‘Well, I came up with a plan. We can’t do anything about Jessica’s comma now, but we can take action on a local level. We’re going out onto the streets and we’re going to paste these notices on the windows of any shops that have the temerity to blatantly and publicly contradict the rules of good grammar.’
‘We’re going to what?’
‘Yeah, but I thought I mightn’t’ve.’
‘Vandalism? Aren’t we a little bit old to embark on a life of petty crime?’
‘It’s never too late. Besides, this is vandalism for a higher cause.’
The back seat of Gina’s car was covered with what looked like the standard beginner’s postering kit: papers, brushes and a bucket half-filled with grey gluggy stuff.
‘What’s in the bucket?’ I asked.
‘Rice flour and water. The best postering glue there is. Cooked it up an hour ago.’
I stuck a finger into the gunk. It was still warm. ‘Thought of everything, haven’t we?’
‘Let’s start out on High Street. Bound to be a couple of likely candidates for a pasting up that way.’
‘I know just the one,’ I said. I’d caught a tram past the second-hand furniture store just the other week and had stared aghast at its blatant grammatical infringement.

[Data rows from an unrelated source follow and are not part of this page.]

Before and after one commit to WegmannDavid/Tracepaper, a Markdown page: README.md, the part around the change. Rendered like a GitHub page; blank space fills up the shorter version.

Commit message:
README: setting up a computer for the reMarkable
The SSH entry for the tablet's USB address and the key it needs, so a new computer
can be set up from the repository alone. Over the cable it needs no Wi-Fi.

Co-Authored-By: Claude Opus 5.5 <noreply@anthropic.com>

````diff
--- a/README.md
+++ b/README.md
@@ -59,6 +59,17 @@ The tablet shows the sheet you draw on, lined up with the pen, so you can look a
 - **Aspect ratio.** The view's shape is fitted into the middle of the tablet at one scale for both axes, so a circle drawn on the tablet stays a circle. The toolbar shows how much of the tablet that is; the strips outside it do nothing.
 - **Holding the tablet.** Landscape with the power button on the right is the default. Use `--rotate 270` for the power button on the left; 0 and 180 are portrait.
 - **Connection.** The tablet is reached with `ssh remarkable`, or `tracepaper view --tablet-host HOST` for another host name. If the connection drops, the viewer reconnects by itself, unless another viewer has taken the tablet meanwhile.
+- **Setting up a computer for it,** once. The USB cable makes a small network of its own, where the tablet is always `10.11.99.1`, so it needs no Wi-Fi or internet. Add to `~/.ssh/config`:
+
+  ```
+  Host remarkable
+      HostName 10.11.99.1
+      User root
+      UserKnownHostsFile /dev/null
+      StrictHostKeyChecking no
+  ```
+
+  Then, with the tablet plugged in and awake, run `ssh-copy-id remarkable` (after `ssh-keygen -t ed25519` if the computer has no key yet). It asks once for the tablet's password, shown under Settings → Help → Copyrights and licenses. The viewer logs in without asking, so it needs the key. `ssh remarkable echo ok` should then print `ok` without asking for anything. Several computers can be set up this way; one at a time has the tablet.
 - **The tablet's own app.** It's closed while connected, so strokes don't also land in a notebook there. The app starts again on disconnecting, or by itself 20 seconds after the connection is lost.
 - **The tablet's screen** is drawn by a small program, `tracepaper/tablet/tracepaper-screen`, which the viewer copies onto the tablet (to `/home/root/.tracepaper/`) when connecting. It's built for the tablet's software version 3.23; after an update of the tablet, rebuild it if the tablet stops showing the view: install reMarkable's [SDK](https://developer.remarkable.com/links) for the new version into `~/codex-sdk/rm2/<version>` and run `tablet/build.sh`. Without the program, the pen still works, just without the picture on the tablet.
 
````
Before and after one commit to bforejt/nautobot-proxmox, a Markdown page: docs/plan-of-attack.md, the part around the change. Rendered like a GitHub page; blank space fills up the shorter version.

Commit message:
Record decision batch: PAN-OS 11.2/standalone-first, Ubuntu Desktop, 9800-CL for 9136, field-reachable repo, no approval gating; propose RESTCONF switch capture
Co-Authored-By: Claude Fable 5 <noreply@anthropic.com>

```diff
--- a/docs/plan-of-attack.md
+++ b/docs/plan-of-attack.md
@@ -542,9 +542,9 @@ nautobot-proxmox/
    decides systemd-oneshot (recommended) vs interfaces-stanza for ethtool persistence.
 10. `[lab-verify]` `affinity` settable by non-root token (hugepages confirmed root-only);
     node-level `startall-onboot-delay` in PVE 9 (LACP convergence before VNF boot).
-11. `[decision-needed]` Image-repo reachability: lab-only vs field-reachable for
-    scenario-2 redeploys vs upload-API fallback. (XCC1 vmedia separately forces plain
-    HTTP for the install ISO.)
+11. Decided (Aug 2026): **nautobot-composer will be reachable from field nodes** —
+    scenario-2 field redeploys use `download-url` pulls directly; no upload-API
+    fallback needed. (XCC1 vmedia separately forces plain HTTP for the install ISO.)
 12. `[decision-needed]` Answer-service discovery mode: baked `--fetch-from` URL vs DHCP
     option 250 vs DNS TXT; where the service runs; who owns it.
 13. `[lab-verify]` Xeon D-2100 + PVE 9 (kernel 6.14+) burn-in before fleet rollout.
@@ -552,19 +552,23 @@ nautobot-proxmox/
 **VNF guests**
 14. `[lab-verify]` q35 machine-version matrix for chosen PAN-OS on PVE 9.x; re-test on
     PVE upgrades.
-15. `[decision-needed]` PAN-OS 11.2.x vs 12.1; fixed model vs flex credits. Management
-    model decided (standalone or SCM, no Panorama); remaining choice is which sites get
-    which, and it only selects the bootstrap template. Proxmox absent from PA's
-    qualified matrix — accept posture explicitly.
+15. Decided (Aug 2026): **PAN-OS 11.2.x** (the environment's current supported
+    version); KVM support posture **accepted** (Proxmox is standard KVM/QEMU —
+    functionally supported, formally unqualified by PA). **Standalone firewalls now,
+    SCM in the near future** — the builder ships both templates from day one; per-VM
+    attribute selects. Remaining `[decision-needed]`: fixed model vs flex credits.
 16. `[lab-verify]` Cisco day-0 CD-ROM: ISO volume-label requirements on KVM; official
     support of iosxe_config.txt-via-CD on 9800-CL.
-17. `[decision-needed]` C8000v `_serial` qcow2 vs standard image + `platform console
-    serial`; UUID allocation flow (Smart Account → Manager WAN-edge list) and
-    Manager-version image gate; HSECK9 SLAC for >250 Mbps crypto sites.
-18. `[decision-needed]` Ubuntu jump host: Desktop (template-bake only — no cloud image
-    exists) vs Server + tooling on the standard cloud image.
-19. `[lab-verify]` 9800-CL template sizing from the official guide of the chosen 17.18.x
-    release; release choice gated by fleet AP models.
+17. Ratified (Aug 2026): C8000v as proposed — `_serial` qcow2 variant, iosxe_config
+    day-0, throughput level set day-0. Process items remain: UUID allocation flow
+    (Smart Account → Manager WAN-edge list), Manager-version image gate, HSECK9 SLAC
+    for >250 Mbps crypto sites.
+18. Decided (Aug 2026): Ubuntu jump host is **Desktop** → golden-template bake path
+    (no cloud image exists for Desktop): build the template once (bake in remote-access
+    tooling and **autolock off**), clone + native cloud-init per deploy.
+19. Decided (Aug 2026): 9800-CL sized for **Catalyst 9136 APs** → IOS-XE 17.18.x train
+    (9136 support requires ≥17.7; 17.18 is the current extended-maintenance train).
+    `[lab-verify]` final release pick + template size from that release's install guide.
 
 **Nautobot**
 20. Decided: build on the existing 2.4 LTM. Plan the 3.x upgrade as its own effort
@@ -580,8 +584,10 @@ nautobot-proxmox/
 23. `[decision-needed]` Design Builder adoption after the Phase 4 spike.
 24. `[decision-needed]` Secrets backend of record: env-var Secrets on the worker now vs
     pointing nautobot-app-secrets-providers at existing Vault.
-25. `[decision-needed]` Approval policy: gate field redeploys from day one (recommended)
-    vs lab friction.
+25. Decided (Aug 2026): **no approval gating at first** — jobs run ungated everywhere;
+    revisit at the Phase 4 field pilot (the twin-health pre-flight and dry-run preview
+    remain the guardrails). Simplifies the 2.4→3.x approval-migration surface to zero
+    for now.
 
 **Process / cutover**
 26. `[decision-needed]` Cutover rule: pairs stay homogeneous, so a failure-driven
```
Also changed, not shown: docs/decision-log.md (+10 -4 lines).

Painted in fluorescent pink capital letters outlined in bright yellow was the phrase ’1000′s of BARGAINS INSIDE!!’. At the time I had contemplated tossing a rock through the window on my way back, but now I had a much more educational and constructive alternative.
‘Totally inappropriate,’ mumbled Gina as she stepped out of the car. I stood silently on the kerb, clutching the stack of leaflets. Gina came upbeside me, bucket in hand, and we stood in front of the offending window to consider our approach.
‘I’ll glue if you keep a lookout,’ she said. ‘We can swap later.’
I nodded and passed her a pamphlet. She slapped it on top of the offending number, and painted a liberal amount of paste over it. I leaned against the car, glancing around. Only a few other cars were parked on the street. A block or so towards Separation Street, people were hanging around outside the pool hall. The Number 86 tram whispered past on its way into the city. A quiet weeknight in Northcote.
Gina stepped back to admire her handiwork. ‘That oughta learn ‘em.’
The paste had covered the entire pamphlet in a greyish white sludge, obscuring the text.
‘That stuff dries clear, right?’ I asked.
‘You bet. Clear and immovable. Let’s find another one.’
We didn’t have to look far. Two blocks south, the front window of Northcote Whitegoods King announced: ‘Fridge’s, Washer’s & Dryer’s DRASTICALLY REDUCED’. I clucked my tongue in disapproval and set to work.
Stay tuned for further excerpts from Man Bites Dog, or buy a copy from Tomely for only 99c and read the whole thing for yourself.